Directions ▸
Would you reproduce the whole listing exactly, dropping any pictures it holds?

Data under study ▸
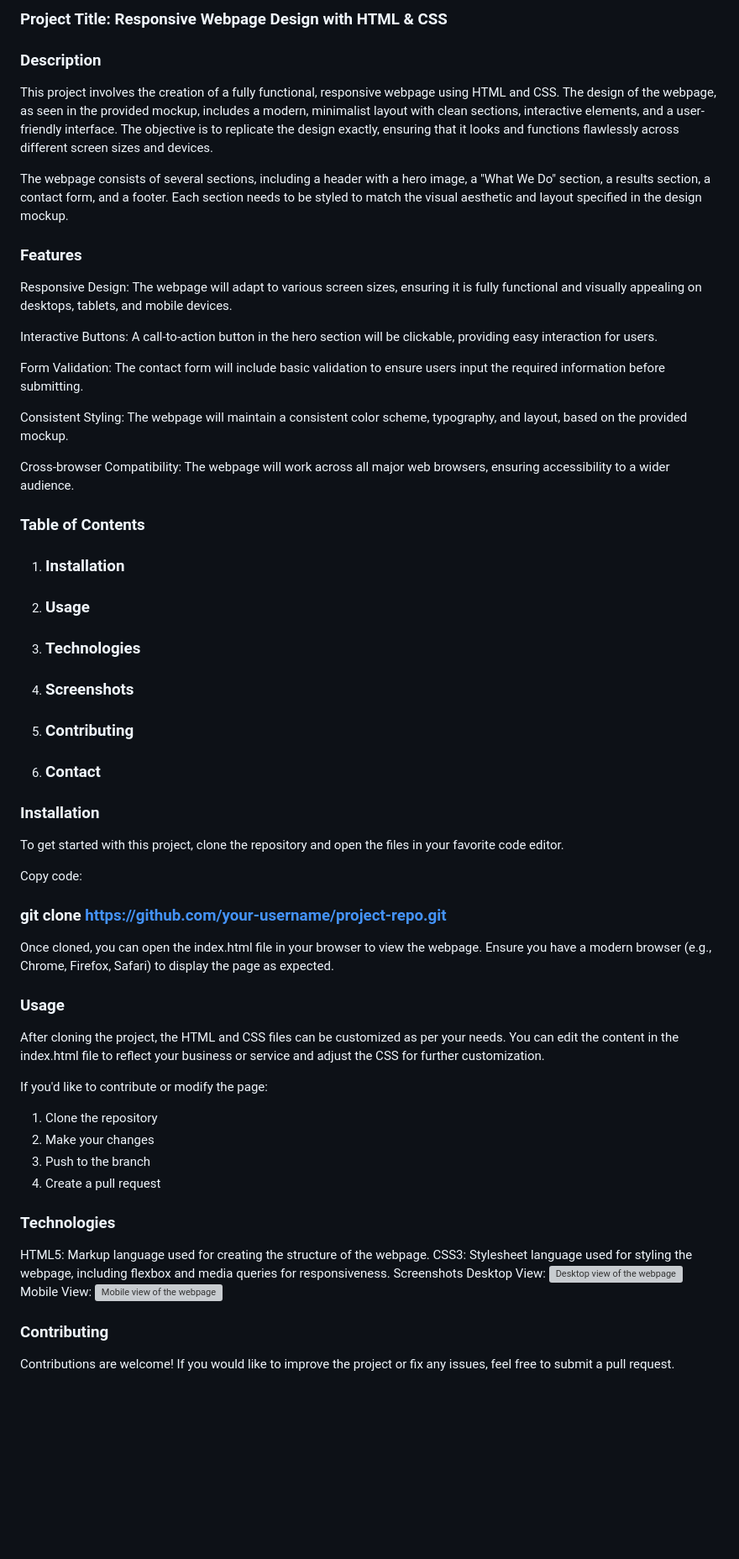
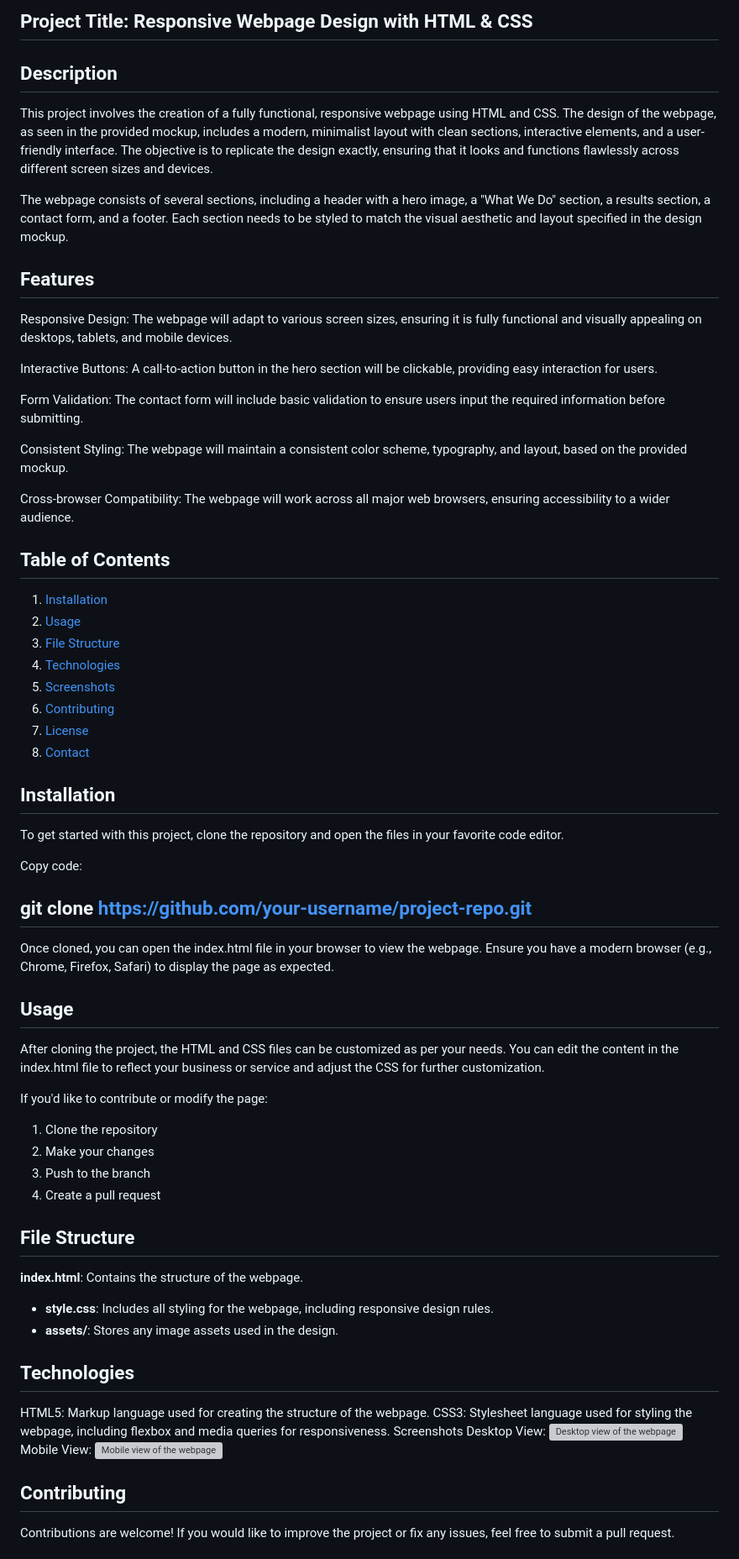
Before and after one commit to Derrick-K-W/My_First_Portfolio, a Markdown page: headphones/README.md, the part around one of its changes. Shown at 84% size. GitHub-like rendering; blank space fills up the shorter version; grey boxes are pictures that could not be loaded.

```diff
--- a/headphones/README.md
+++ b/headphones/README.md
@@ -1,11 +1,15 @@
-### Project Title: Responsive Webpage Design with HTML & CSS
+## Project Title: Responsive Webpage Design with HTML & CSS
 
-### Description
+
+## Description
+
+
 This project involves the creation of a fully functional, responsive webpage using HTML and CSS. The design of the webpage, as seen in the provided mockup, includes a modern, minimalist layout with clean sections, interactive elements, and a user-friendly interface. The objective is to replicate the design exactly, ensuring that it looks and functions flawlessly across different screen sizes and devices.
 
 The webpage consists of several sections, including a header with a hero image, a "What We Do" section, a results section, a contact form, and a footer. Each section needs to be styled to match the visual aesthetic and layout specified in the design mockup.
 
-### Features
+## Features
+
 
 Responsive Design: The webpage will adapt to various screen sizes, ensuring it is fully functional and visually appealing on desktops, tablets, and mobile devices.
 
@@ -17,23 +21,30 @@ Consistent Styling: The webpage will maintain a consistent color scheme, typogra
 
 Cross-browser Compatibility: The webpage will work across all major web browsers, ensuring accessibility to a wider audience.
 
-### Table of Contents
+## Table of Contents
 
-1. ### Installation
-2. ### Usage
-3. ### Technologies
-4. ### Screenshots
-5. ### Contributing
-6. ### Contact
 
-### Installation
+1. [Installation](#installation)
+2. [Usage](#usage)
+3. [File Structure](#file-structure)
+4. [Technologies](#technologies)
+5. [Screenshots](#screenshots)
+6. [Contributing](#contributing)
+7. [License](#license)
+8. [Contact](#contact)
+
+## Installation
+
+
 To get started with this project, clone the repository and open the files in your favorite code editor.
 
 Copy code:
-### git clone https://github.com/your-username/project-repo.git
+## git clone https://github.com/your-username/project-repo.git
 Once cloned, you can open the index.html file in your browser to view the webpage. Ensure you have a modern browser (e.g., Chrome, Firefox, Safari) to display the page as expected.
 
-### Usage
+## Usage
+
+
 After cloning the project, the HTML and CSS files can be customized as per your needs. You can edit the content in the index.html file to reflect your business or service and adjust the CSS for further customization.
 
 If you'd like to contribute or modify the page:
@@ -43,7 +54,15 @@ If you'd like to contribute or modify the page:
 3. Push to the branch
 4. Create a pull request
 
-### Technologies
+## File Structure
+
+ **index.html**: Contains the structure of the webpage.
+- **style.css**: Includes all styling for the webpage, including responsive design rules.
+- **assets/**: Stores any image assets used in the design.
+
+## Technologies
+
+
 HTML5: Markup language used for creating the structure of the webpage.
 CSS3: Stylesheet language used for styling the webpage, including flexbox and media queries for responsiveness.
 Screenshots
@@ -53,6 +72,8 @@ Mobile View:
 <img src="screenshots/mobile-view.png" alt="Mobile view of the webpage" width="200px">
 
 
-### Contributing
+## Contributing
+
+
 Contributions are welcome! If you would like to improve the project or fix any issues, feel free to submit a pull request.
 
```
Also changed, not shown: other parts of headphones/README.md (+7 -4 lines).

Finished exercise ▸
Before and after one commit to Derrick-K-W/My_First_Portfolio, a Markdown page: headphones/README.md, the part around one of its changes. Shown at 84% size. GitHub-like rendering; blank space fills up the shorter version; grey boxes are pictures that could not be loaded.

```diff
--- a/headphones/README.md
+++ b/headphones/README.md
@@ -1,11 +1,15 @@
-### Project Title: Responsive Webpage Design with HTML & CSS
+## Project Title: Responsive Webpage Design with HTML & CSS
 
-### Description
+
+## Description
+
+
 This project involves the creation of a fully functional, responsive webpage using HTML and CSS. The design of the webpage, as seen in the provided mockup, includes a modern, minimalist layout with clean sections, interactive elements, and a user-friendly interface. The objective is to replicate the design exactly, ensuring that it looks and functions flawlessly across different screen sizes and devices.
 
 The webpage consists of several sections, including a header with a hero image, a "What We Do" section, a results section, a contact form, and a footer. Each section needs to be styled to match the visual aesthetic and layout specified in the design mockup.
 
-### Features
+## Features
+
 
 Responsive Design: The webpage will adapt to various screen sizes, ensuring it is fully functional and visually appealing on desktops, tablets, and mobile devices.
 
@@ -17,23 +21,30 @@ Consistent Styling: The webpage will maintain a consistent color scheme, typogra
 
 Cross-browser Compatibility: The webpage will work across all major web browsers, ensuring accessibility to a wider audience.
 
-### Table of Contents
+## Table of Contents
 
-1. ### Installation
-2. ### Usage
-3. ### Technologies
-4. ### Screenshots
-5. ### Contributing
-6. ### Contact
 
-### Installation
+1. [Installation](#installation)
+2. [Usage](#usage)
+3. [File Structure](#file-structure)
+4. [Technologies](#technologies)
+5. [Screenshots](#screenshots)
+6. [Contributing](#contributing)
+7. [License](#license)
+8. [Contact](#contact)
+
+## Installation
+
+
 To get started with this project, clone the repository and open the files in your favorite code editor.
 
 Copy code:
-### git clone https://github.com/your-username/project-repo.git
+## git clone https://github.com/your-username/project-repo.git
 Once cloned, you can open the index.html file in your browser to view the webpage. Ensure you have a modern browser (e.g., Chrome, Firefox, Safari) to display the page as expected.
 
-### Usage
+## Usage
+
+
 After cloning the project, the HTML and CSS files can be customized as per your needs. You can edit the content in the index.html file to reflect your business or service and adjust the CSS for further customization.
 
 If you'd like to contribute or modify the page:
@@ -43,7 +54,15 @@ If you'd like to contribute or modify the page:
 3. Push to the branch
 4. Create a pull request
 
-### Technologies
+## File Structure
+
+ **index.html**: Contains the structure of the webpage.
+- **style.css**: Includes all styling for the webpage, including responsive design rules.
+- **assets/**: Stores any image assets used in the design.
+
+## Technologies
+
+
 HTML5: Markup language used for creating the structure of the webpage.
 CSS3: Stylesheet language used for styling the webpage, including flexbox and media queries for responsiveness.
 Screenshots
@@ -53,6 +72,8 @@ Mobile View:
 <img src="screenshots/mobile-view.png" alt="Mobile view of the webpage" width="200px">
 
 
-### Contributing
+## Contributing
+
+
 Contributions are welcome! If you would like to improve the project or fix any issues, feel free to submit a pull request.
 
```
Also changed, not shown: other parts of headphones/README.md (+7 -4 lines).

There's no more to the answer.